- _WHAT YOU ARE ASKED TO DO_:
Review the material line by line. Identify and copy every line that contains the string "registry".

- _RECORDS SHOWN_:

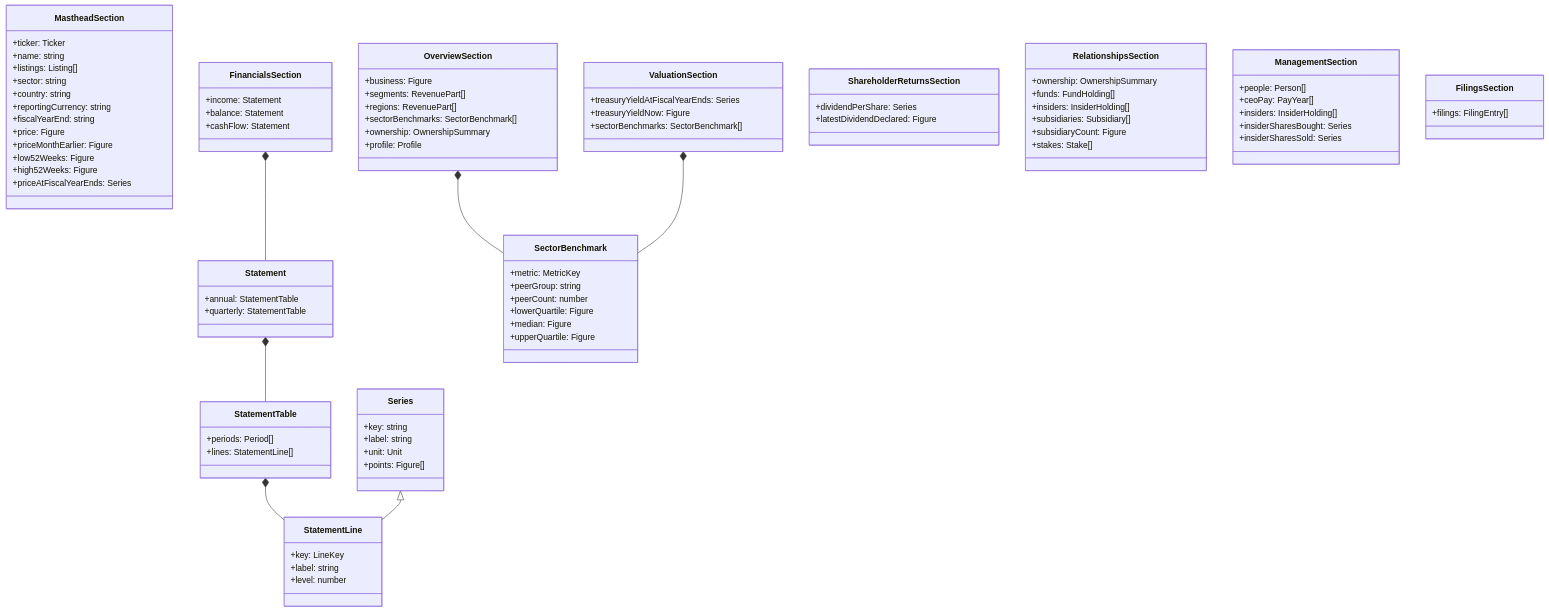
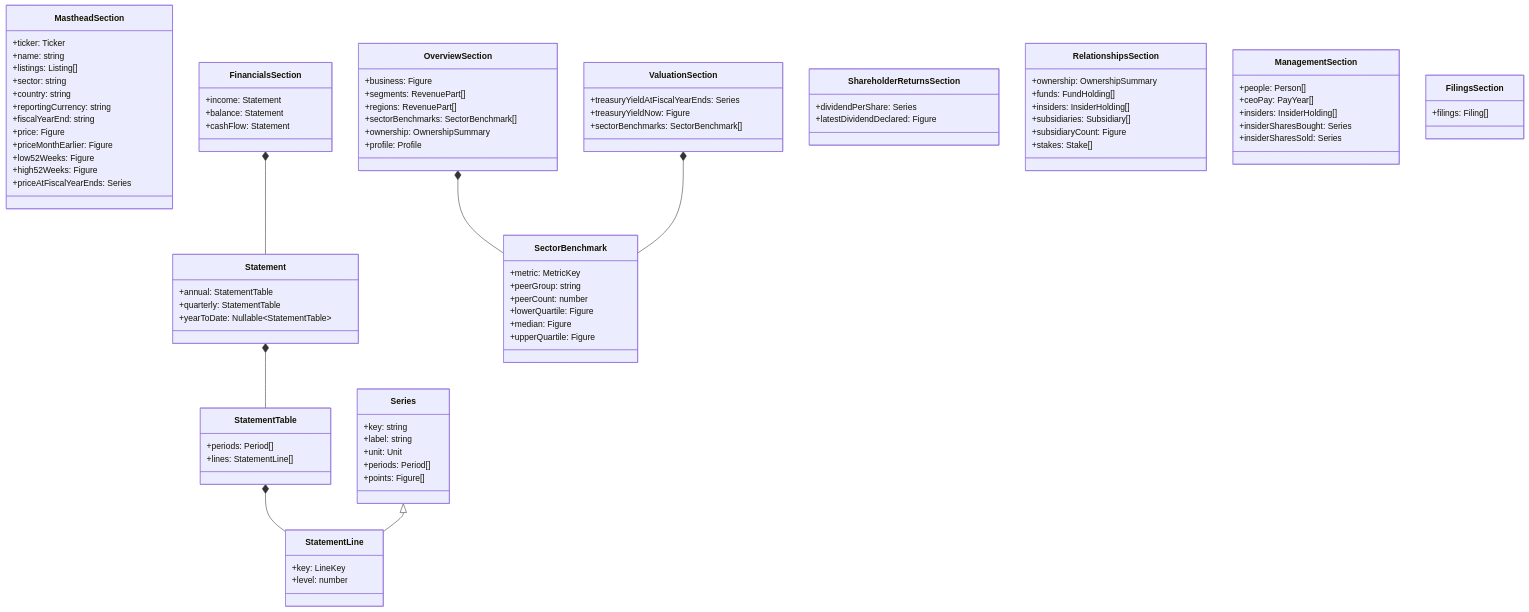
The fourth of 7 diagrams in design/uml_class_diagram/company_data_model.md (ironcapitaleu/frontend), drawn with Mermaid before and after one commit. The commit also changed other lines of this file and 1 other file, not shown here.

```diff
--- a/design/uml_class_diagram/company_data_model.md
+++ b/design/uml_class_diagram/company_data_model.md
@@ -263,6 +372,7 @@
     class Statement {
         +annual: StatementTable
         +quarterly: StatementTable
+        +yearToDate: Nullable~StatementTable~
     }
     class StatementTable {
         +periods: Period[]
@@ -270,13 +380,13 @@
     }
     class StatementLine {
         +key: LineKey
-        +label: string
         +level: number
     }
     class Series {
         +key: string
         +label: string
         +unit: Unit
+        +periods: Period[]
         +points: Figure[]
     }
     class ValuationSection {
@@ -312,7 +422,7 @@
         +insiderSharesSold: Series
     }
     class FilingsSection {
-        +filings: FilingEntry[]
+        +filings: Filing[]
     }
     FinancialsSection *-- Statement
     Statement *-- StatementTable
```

---

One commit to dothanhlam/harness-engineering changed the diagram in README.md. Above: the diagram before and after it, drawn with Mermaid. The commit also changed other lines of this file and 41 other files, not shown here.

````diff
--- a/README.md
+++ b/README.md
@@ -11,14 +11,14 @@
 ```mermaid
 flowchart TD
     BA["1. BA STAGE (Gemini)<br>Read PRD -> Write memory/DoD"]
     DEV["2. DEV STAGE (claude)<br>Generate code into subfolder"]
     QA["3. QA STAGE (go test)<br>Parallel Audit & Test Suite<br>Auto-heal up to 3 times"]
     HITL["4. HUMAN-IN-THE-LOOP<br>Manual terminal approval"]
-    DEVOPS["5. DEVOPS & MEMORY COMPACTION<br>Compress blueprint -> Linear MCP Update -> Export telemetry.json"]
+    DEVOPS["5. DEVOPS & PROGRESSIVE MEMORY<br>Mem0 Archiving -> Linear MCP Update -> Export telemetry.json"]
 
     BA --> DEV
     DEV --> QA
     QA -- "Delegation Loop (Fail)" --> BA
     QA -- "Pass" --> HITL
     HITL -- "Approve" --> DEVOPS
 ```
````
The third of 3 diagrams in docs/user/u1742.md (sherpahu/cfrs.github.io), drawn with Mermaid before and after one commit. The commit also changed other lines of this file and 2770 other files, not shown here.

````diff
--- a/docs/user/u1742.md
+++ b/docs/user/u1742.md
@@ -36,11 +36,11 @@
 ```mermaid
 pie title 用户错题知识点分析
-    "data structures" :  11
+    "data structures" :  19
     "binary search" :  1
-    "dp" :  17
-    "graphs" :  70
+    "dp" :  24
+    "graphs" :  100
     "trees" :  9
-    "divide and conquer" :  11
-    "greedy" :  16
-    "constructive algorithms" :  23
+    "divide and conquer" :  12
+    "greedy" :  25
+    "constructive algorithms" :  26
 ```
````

...

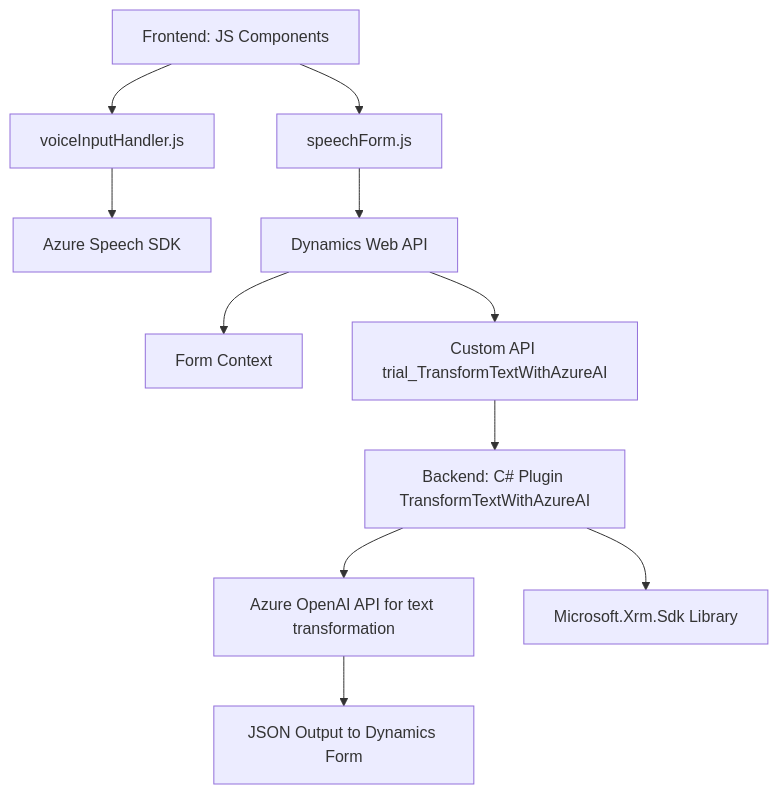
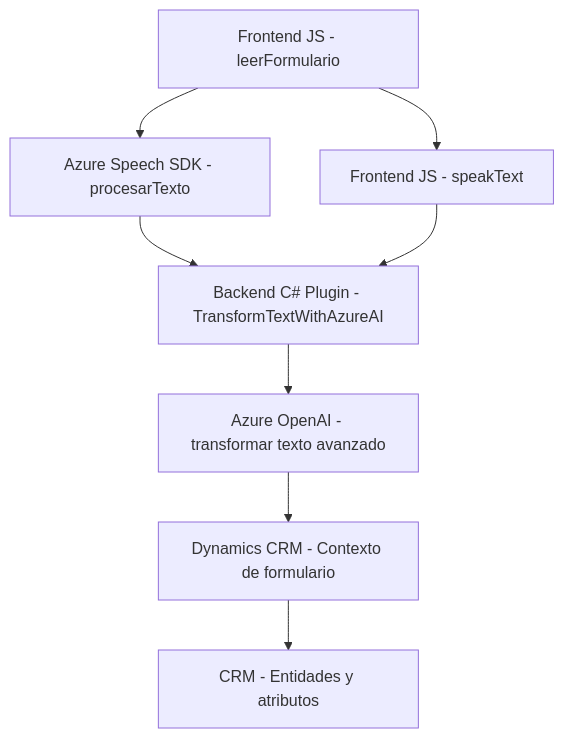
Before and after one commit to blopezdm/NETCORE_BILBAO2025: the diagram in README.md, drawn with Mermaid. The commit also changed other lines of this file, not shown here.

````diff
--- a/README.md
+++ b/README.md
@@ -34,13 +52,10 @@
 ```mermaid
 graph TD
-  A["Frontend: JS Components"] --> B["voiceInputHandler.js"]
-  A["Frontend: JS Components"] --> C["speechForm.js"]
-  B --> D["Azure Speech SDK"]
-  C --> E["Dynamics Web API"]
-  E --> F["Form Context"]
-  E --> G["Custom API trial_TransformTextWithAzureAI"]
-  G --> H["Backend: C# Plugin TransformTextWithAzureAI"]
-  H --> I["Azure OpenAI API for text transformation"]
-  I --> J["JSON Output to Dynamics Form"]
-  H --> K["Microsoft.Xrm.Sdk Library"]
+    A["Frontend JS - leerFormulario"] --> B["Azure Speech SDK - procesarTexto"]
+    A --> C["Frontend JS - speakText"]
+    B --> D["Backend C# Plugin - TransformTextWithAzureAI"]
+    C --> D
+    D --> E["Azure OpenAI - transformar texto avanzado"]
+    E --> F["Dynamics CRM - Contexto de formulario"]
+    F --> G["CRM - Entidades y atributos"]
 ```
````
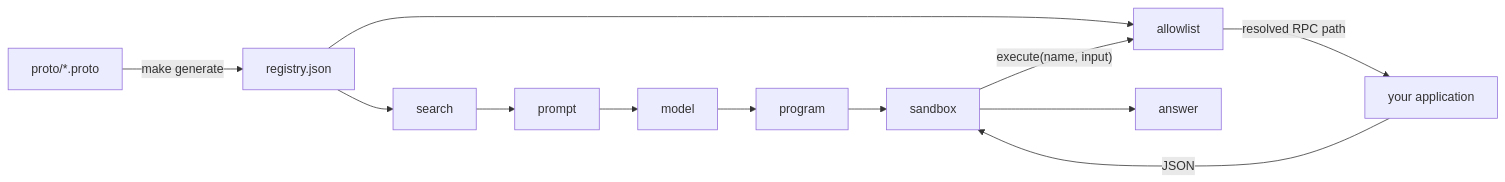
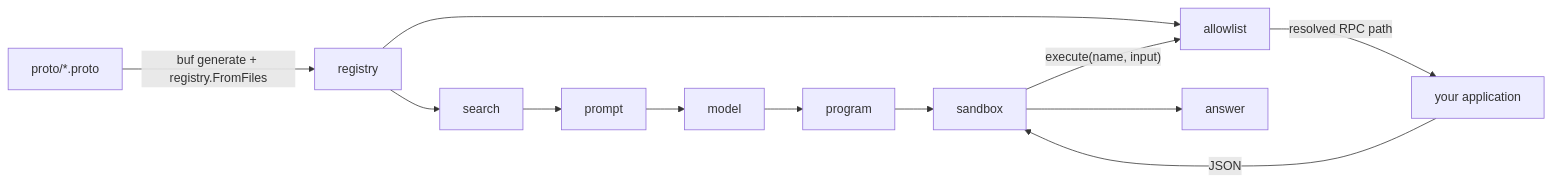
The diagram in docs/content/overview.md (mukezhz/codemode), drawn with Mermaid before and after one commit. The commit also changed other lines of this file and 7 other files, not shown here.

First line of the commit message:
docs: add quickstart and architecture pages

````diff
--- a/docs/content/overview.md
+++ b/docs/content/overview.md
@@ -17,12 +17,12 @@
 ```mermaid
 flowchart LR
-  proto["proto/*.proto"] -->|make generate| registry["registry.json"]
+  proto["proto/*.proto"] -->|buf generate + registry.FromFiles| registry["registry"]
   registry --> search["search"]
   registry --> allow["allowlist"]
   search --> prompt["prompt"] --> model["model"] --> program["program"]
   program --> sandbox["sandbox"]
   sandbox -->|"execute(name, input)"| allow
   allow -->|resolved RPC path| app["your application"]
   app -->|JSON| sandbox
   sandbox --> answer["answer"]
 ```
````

- _COMPLETED TASK_:
-  proto["proto/*.proto"] -->|make generate| registry["registry.json"]
+  proto["proto/*.proto"] -->|buf generate + registry.FromFiles| registry["registry"]
   registry --> search["search"]
   registry --> allow["allowlist"]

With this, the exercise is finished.